More than 30 years on since the landmark Montreal Protocol united the world in a bid to save the ozone layer, an Edge Hill academic reflects on the lessons to be learned in the greatest environmental challenge ahead – climate change.
When expeditions to Antarctica in the 1980s confirmed that chemicals called chlorofluorocarbons (CFCs), found in household appliances and personal hygiene products, had caused a hole in the ozone layer, the news spurred action from leaders around the world.
The Montreal Protocol was designed to kickstart the worldwide phaseout of CFCs and to this day remains the only United Nations agreement to be signed by every country in the world.
Professor Christopher Dent, an international political economist at Edge Hill University’s Business School, believes that a similar, cohesive global response is needed if we are to effectively tackle the urgent climate emergency we are currently facing.
Prof Dent said: “The Montreal Protocol was one of the earliest truly global environmental agreements. It provided a framework and process to co-ordinate national efforts to reverse the depletion of the ozone later.
“It remains one of the most successful global environmental agreements and research shows that the ozone has been slowly recovering since its implementation began around 30 years ago. It’s estimated that the ozone will be back to its 1980 level somewhere between 2030 to 2050.”
While there is still more to be done, research has shown that the ozone is steadily repairing itself and is likely to heal fully by 2060.
This progress poses a stark contrast in comparison to the rate of carbon emissions, which are the main pollutant driving climate change.
He added: “If you contrast this with the broader challenge of climate change the ongoing efforts to reduce carbon emissions through global agreements such as the 1997 Kyoto Protocol and 2015 Paris Agreement, we haven’t succeeded at reversing the trend. In 2019, data revealed that global carbon dioxide emissions from fossil fuels climbed to a record high, placing the world at risk of catastrophic climate change.”
According to Prof Dent, these problems often come down to economics.
He said: “More or less, every single human-made environmental disaster or problem has some sort of economic cause or explanation. The reason why damaging chemicals and substances are still being used is because they are invariably cheaper than more environmentally friendly alternative options, and companies can make more profit by using them.
“But if international agreements lead to legislation that phases out these substances, and aid given to low-income countries to improve their capacity to develop more sustainable development practices then success similar to that achieved by the Montreal Protocol can be replicated.
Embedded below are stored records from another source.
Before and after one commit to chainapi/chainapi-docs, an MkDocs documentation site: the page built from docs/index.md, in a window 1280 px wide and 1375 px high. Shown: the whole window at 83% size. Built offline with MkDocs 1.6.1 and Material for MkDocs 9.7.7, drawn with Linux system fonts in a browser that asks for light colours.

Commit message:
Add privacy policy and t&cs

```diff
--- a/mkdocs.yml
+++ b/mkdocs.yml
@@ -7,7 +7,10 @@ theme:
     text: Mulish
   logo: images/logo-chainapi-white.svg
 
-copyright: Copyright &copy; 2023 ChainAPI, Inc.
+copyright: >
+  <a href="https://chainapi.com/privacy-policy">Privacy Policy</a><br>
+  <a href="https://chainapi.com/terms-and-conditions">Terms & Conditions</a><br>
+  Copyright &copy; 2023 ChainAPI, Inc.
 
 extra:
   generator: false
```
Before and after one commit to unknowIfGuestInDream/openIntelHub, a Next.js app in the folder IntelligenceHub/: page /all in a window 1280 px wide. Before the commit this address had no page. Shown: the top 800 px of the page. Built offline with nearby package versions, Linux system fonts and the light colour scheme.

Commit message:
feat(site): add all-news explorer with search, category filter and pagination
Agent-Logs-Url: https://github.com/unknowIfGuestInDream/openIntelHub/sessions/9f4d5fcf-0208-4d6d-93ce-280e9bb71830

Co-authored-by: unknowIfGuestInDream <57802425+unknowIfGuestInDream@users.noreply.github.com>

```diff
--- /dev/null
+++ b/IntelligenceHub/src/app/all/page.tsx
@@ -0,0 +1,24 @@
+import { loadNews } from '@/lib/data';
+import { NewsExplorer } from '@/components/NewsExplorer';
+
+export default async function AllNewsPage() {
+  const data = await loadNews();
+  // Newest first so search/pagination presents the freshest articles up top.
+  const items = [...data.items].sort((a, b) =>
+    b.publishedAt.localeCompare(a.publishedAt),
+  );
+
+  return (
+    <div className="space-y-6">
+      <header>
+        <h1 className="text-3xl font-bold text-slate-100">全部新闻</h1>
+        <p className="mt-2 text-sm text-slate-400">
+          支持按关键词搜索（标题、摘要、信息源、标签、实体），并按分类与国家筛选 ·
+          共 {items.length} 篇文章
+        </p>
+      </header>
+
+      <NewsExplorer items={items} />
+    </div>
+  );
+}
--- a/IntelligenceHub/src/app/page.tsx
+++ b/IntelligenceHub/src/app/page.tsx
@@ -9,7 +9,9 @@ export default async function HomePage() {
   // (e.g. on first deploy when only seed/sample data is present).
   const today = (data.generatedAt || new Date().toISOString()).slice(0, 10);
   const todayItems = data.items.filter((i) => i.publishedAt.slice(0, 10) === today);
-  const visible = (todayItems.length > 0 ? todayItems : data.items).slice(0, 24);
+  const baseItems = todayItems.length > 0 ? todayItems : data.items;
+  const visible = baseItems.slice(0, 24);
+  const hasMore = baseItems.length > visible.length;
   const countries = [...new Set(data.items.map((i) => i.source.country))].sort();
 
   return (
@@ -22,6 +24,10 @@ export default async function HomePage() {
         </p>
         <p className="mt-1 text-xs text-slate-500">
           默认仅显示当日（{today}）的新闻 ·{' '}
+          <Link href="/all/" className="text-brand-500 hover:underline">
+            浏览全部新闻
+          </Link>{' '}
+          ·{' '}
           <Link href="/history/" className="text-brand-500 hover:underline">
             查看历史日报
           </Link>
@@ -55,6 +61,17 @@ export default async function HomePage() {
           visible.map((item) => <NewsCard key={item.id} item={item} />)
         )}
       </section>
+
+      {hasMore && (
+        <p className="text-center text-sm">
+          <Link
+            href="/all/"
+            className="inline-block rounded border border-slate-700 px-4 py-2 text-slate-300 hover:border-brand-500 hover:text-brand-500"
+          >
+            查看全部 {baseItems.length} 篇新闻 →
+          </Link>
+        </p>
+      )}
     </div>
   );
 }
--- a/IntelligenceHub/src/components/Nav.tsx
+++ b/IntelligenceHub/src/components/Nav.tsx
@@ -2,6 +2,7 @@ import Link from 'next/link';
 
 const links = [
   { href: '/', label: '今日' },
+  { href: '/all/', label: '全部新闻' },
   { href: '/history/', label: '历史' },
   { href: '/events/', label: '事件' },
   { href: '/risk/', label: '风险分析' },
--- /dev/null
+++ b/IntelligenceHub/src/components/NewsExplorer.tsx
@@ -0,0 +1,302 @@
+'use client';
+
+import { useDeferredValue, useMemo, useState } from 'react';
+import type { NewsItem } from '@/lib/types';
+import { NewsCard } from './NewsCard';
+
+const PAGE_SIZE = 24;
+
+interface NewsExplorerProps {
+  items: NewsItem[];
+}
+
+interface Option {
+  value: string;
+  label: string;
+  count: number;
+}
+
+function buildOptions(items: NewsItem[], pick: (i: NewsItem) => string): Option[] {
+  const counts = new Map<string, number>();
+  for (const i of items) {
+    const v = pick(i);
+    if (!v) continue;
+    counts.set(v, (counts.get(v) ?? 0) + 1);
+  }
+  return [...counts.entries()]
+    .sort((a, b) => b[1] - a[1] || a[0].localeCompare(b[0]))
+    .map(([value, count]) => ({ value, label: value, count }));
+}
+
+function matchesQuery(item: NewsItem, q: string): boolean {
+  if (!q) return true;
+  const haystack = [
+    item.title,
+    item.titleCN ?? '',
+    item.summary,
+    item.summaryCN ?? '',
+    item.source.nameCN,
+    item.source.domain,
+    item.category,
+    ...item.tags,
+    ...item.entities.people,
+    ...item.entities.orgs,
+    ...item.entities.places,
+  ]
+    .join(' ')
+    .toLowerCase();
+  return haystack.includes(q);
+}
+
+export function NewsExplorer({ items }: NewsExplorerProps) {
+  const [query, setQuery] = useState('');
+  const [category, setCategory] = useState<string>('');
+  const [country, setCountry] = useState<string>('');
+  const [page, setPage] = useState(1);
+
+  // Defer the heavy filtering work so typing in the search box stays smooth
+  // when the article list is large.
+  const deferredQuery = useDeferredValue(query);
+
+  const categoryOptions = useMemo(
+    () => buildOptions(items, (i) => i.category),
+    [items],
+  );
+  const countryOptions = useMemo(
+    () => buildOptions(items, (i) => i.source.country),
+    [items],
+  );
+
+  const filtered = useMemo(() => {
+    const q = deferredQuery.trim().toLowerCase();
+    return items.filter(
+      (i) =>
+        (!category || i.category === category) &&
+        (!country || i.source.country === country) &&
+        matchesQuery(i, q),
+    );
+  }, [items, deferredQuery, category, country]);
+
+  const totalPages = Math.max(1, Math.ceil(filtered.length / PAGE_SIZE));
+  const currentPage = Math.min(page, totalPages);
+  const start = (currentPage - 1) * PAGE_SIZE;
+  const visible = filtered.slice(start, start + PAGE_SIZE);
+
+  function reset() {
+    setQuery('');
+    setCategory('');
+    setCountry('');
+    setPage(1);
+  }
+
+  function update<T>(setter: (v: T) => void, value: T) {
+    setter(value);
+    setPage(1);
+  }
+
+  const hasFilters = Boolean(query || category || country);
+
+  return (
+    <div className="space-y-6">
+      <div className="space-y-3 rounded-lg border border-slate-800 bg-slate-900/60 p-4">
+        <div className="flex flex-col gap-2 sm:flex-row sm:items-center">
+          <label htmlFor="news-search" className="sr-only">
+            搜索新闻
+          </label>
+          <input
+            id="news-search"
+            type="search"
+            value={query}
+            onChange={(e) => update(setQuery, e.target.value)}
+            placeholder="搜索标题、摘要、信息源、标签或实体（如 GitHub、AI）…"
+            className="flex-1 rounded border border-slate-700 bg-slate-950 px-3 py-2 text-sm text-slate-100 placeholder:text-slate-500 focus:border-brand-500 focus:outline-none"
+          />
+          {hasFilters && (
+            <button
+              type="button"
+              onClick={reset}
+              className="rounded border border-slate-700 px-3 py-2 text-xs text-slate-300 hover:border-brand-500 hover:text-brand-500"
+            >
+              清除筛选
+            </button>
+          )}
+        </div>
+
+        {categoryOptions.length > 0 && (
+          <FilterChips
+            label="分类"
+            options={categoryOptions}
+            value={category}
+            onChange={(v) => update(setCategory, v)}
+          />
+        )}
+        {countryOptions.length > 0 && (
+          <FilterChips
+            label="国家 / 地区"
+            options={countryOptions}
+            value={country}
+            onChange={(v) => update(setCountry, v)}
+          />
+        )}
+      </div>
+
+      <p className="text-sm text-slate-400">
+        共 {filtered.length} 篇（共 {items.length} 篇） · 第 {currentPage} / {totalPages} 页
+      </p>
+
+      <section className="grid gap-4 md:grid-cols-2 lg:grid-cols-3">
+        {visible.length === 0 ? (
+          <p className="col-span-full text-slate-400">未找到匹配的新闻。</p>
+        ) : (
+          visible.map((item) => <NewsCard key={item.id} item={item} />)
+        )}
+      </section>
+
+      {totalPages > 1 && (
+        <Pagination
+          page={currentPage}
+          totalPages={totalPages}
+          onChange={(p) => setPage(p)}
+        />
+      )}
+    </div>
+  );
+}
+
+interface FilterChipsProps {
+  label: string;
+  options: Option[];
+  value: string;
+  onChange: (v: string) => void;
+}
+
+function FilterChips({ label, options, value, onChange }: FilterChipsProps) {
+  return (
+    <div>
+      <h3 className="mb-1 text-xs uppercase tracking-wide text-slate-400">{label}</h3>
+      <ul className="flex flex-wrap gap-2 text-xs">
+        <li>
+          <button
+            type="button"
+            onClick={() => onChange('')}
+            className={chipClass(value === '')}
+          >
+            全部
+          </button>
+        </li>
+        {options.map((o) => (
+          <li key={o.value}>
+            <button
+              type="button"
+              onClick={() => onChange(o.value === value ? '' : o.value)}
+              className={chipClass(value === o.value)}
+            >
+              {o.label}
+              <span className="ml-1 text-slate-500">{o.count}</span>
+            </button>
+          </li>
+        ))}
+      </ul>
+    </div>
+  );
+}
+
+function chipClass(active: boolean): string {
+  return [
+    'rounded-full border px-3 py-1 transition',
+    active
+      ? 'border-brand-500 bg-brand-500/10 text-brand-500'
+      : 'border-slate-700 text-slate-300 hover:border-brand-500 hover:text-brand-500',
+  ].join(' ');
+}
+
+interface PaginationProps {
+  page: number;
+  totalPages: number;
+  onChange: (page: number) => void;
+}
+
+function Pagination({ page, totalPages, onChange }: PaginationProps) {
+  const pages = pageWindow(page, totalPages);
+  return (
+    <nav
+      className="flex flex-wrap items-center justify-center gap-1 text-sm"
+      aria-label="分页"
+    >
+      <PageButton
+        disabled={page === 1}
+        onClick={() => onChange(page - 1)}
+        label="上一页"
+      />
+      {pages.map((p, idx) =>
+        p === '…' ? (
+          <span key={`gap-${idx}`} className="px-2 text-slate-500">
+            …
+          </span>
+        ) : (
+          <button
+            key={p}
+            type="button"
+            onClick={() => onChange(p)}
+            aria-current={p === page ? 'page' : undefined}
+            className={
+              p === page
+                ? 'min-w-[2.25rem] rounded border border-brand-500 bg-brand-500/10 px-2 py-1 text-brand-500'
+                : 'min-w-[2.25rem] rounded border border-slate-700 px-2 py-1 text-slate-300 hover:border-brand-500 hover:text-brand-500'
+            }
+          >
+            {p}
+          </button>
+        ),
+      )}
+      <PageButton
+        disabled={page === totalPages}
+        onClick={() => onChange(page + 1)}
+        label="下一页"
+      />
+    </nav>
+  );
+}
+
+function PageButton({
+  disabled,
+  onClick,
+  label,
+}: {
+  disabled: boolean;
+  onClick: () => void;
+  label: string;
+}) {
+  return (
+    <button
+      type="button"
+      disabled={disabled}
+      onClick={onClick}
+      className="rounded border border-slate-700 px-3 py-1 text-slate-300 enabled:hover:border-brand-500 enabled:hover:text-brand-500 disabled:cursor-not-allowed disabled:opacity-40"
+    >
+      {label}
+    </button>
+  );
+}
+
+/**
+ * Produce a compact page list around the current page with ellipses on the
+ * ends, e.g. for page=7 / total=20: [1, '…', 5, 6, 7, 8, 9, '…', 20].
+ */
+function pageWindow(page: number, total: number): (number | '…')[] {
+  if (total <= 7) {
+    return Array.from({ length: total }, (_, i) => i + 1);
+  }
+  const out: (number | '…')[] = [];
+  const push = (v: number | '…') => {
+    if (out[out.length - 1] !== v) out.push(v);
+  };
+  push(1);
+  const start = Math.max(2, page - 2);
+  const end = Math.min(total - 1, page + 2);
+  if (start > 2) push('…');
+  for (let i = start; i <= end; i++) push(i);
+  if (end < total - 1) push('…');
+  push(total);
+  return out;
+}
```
“Climate change is the most pressing existential threat facing humanity. The achievement of the Montreal Protocol demonstrates what can be achieved by a concerted international community effort to resolve environmental disasters in the making.”
Prof Dent is also the leader of SustainNET, a new collaborative network under the Institute for Social Responsibility for individuals at Edge Hill University passionate about sustainability. As part of his research, Prof Dent is exploring how trade agreements can play a role in tackling climate change.
Currently, there are just over 300 such agreements in force worldwide, covering around 70 percent of world trade. In his research, Prof Dent has found that just 69 of these agreements contain climate action relevant provisions. He has recently submitted the first of two planned journal article papers on the subject.
For more information on the Business School and our degree subjects, please visit the subject page. If you are interested in joining SustainNET, please get in contact with Prof Dent directly at firstname.lastname@example.org.